Modern art from the Middle East on view in gallery exhibition

The Yale University Art Gallery will mark the 175th anniversary of the field of Arabic studies at Yale with the exhibition “Modern Art from the Middle East,” a selection of paintings, sculptures, and works on paper by Middle Eastern artists rarely exhibited in the United States.

The exhibition is part of a campus-wide, yearlong celebration. The field of Arabic studies was inaugurated on campus in 1841 when Edward Elbridge Salisbury, B.A. 1832, became the first professor of Arabic and Sanskrit in the United States.

The 19 artworks on display in the exhibition are on loan from the Barjeel Art Foundation, a collection of modern and contemporary art located in Sharjah, the United Arab Emirates. Established by Sultan Sooud Al Qassemi, the foundation promotes the art of the Middle East through international collaborations.

Studying Environmental History in the Ottoman Empire

Camille Cole (History) published an article this fall in the Journal of Social History titled “Precarious Empires: A Social and Environmental History of Steam Navigation on the Tigris.” ( (link is external))

Throughout most of the nineteenth century, steamships were the main tool of British informal imperialism in what is now southern Iraq,” she says. “Despite that centrality, steam shipping on the Tigris was primarily characterized by environmental and political precariousness.”

Russia Emerges as New Power Broker in Middle East

Russia – striving to prove that it is a superpower that resolves global challenges and not a weak regional power that preys on neighboring states – concluded peace talks with Syria and 14 rebel groups in the Kazakh capital of Astana. The United States sent an observer, and author Dilip Hiro notes, “The conference in Astana saw Turkey, a key member of NATO, abandoning the US and bonding with Russia to end the Syrian conflict – a development with the potential of upgrading Syria’s civil war as a landmark in global history.” Russia took steps to reduce US influence in the Middle East by intervening on the Assad regime’s behalf in Syria since September 2015 and then extending support to Turkey’s President Recep Tayyip Erdoğan after an attempted coup in July 2016. Turkey is a NATO member, but the president opposes Kurdish fighters who have been among the most effective fighters against the Islamic State terrorists. Russia, Turkey and Iran are forming a commission to monitor the ceasefire with details to be announced at a February 8 UN conference on Syria. Russia has also outlined proposals for a new constitution for Syria and elections.

Digging into Ancient History

In northern Israel, scholars from many disciplines and countries work side by side to survey, excavate, and attempt to understand how people have lived ever since the Stone Age.

One of those researchers is fourth-year graduate student Nicholas Kraus (Near Eastern Languages and Civilizations), who joined the Tel Megiddo excavation in 2010 when he was still an undergraduate at the University of British Columbia in Vancouver. He’s returned almost every summer since then, to work there and on the nearby Jezreel Valley Regional Project (JVRP).

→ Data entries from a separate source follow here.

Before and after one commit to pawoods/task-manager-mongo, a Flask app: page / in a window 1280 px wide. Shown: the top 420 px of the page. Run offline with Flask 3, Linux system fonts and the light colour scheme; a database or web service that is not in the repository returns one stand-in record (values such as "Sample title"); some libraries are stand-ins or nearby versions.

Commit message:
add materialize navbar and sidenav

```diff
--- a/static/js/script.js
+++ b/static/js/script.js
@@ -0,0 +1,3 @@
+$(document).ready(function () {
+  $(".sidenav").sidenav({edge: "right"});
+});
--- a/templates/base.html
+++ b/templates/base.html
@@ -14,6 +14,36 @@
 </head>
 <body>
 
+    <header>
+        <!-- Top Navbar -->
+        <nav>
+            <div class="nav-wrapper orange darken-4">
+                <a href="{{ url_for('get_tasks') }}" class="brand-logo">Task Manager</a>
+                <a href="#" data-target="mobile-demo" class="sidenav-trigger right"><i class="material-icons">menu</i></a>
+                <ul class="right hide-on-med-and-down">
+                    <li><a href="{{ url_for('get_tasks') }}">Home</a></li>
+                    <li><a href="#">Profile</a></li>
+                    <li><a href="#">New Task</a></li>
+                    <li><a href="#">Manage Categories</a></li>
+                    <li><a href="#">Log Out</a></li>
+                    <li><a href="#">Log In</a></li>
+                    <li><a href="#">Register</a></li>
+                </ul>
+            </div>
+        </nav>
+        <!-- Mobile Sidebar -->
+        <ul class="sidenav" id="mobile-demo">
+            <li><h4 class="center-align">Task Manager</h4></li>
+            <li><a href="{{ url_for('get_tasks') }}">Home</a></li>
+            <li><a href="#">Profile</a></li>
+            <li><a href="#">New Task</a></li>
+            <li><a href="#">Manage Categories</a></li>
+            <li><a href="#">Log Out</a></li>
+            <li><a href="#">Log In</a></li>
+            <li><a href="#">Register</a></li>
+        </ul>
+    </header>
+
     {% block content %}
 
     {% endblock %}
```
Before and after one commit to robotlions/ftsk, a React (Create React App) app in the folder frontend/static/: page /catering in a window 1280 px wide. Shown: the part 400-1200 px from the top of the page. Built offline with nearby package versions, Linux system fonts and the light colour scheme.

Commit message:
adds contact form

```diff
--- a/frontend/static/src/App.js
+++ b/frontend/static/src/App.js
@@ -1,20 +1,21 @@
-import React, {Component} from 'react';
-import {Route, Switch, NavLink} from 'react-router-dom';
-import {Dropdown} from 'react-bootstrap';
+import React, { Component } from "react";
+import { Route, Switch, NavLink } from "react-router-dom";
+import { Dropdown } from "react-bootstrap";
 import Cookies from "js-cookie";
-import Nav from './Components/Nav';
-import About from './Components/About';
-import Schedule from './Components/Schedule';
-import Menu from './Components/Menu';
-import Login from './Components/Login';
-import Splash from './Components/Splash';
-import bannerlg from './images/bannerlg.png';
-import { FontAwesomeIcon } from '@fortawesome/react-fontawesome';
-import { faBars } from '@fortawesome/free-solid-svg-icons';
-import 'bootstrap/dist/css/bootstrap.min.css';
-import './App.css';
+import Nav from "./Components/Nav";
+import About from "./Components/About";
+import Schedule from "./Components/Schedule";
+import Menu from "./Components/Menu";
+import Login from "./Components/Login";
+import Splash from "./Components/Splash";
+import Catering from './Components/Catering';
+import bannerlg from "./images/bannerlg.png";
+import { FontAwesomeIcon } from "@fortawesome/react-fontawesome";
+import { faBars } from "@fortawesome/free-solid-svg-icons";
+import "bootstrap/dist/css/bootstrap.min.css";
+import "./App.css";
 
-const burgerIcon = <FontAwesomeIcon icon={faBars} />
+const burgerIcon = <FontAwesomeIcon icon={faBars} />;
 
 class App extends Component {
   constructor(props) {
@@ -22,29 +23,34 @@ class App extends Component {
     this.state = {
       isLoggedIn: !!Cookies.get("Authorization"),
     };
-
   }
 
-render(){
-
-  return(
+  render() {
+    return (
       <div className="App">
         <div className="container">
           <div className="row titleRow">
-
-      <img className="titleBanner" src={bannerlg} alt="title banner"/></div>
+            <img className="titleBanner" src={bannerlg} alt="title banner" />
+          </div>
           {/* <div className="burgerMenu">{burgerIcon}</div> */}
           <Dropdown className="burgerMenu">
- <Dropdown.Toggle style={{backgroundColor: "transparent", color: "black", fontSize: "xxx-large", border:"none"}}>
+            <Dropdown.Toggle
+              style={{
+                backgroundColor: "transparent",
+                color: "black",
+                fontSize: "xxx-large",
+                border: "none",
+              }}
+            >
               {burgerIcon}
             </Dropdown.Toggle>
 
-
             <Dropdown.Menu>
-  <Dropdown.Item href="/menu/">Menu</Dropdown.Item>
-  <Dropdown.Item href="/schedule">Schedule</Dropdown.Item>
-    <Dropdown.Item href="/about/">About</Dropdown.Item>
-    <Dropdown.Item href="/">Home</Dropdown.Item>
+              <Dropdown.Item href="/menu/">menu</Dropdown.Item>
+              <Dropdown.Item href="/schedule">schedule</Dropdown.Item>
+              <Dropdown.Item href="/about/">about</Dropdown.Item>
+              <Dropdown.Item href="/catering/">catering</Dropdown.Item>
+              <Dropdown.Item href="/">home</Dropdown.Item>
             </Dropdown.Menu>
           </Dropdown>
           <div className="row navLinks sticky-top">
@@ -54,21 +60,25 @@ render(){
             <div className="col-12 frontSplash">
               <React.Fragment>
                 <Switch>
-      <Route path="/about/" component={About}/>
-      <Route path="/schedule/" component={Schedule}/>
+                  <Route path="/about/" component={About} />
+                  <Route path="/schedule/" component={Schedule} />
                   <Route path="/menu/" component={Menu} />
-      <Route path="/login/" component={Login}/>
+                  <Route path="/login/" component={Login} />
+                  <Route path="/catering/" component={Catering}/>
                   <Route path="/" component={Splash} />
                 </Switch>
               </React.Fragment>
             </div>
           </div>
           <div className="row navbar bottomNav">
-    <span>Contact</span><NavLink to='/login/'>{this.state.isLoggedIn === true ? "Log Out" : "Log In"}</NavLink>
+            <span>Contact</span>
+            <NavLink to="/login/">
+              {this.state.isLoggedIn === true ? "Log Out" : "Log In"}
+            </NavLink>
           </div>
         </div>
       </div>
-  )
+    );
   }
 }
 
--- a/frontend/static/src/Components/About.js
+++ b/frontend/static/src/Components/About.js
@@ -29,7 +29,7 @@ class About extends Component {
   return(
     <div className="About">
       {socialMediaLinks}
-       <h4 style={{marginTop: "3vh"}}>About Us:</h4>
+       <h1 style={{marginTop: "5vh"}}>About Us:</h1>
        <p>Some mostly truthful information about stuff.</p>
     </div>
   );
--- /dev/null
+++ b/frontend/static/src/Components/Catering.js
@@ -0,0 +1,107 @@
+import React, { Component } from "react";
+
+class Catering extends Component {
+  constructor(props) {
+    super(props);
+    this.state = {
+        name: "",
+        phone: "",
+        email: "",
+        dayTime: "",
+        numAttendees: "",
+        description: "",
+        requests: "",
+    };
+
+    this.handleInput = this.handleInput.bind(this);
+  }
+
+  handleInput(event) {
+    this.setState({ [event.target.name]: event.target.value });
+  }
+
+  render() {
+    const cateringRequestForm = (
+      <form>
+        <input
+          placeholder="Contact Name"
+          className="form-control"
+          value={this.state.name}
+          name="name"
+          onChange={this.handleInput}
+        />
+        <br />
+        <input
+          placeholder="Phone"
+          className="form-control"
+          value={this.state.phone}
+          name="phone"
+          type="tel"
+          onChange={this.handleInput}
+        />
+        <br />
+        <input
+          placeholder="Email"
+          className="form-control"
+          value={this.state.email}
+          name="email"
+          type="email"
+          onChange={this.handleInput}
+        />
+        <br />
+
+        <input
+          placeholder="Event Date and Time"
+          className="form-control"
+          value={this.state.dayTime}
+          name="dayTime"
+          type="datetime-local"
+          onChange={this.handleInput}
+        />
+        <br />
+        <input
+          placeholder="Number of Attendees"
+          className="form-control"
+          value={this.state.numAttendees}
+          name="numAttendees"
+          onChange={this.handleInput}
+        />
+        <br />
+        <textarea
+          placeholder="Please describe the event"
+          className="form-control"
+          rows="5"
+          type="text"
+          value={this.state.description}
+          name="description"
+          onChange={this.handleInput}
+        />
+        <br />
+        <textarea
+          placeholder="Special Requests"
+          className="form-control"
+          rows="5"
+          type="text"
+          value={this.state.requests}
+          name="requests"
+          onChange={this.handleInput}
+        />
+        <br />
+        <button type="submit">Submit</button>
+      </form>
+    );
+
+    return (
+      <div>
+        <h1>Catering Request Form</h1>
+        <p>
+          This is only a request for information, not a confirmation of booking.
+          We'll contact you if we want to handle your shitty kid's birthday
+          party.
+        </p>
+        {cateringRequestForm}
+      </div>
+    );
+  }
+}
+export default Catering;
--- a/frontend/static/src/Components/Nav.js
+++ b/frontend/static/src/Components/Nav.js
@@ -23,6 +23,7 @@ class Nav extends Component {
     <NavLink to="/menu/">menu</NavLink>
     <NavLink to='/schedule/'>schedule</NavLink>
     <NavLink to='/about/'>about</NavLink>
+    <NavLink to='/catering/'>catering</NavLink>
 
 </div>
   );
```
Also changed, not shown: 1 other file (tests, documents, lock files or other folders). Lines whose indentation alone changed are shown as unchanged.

Megiddo is strategically located above the most important land route in the ancient Near East. During the Bronze Age (3500-1200 BCE), it was an important Canaanite city-state, and in the Iron Age it was a royal city in the Kingdom of Israel. It stood on the crossroads of international traffic for more than 6,000 years. As civilizations came and went, succeeding settlements were built on the ruins of their predecessors, creating a multi-layered archaeological mound, or “tel,” containing the ruins of streets, houses, temples, palaces, fortifications – even an engineered water system. Digging there has gone on intermittently since the early 20th century, but beginning 1994, systematic scientific excavation has been carried out under the auspices of Tel Aviv University.

Fall of Eastern Aleppo Marks Turning Point for Syrian Civil War

Defeat is imminent for the Syrian rebels in eastern Aleppo as government forces, supported by Russian airstrikes and Iranian militias, take control. The UN Security Council had been advised by a UN envoy that the city, once Syria’s largest, was at risk of becoming a “giant graveyard.” Rebels and civilians are trapped, and eastern Aleppo lacks food, water and other basic services. “Civil wars are always brutal, but Syria’s stands out for the sheer scale of casualties, refugees and infrastructure destruction,” notes author and journalist Dilip Hiro. Syria’s war became a proxy fight between Saudi Arabia and Iran as well as between the United States and Russia. “War grinds on as long as outside powers maintain sufficient interest.” Russia began military intervention in September 2015 ostensibly to target terrorists – but its definition includes any group raising arms against an established government, no matter how brutal. Victory for the Assad regime strengthens Russian and Iranian influence in the region, a setback for the United States, Saudi Arabia and other allies. – YaleGlobal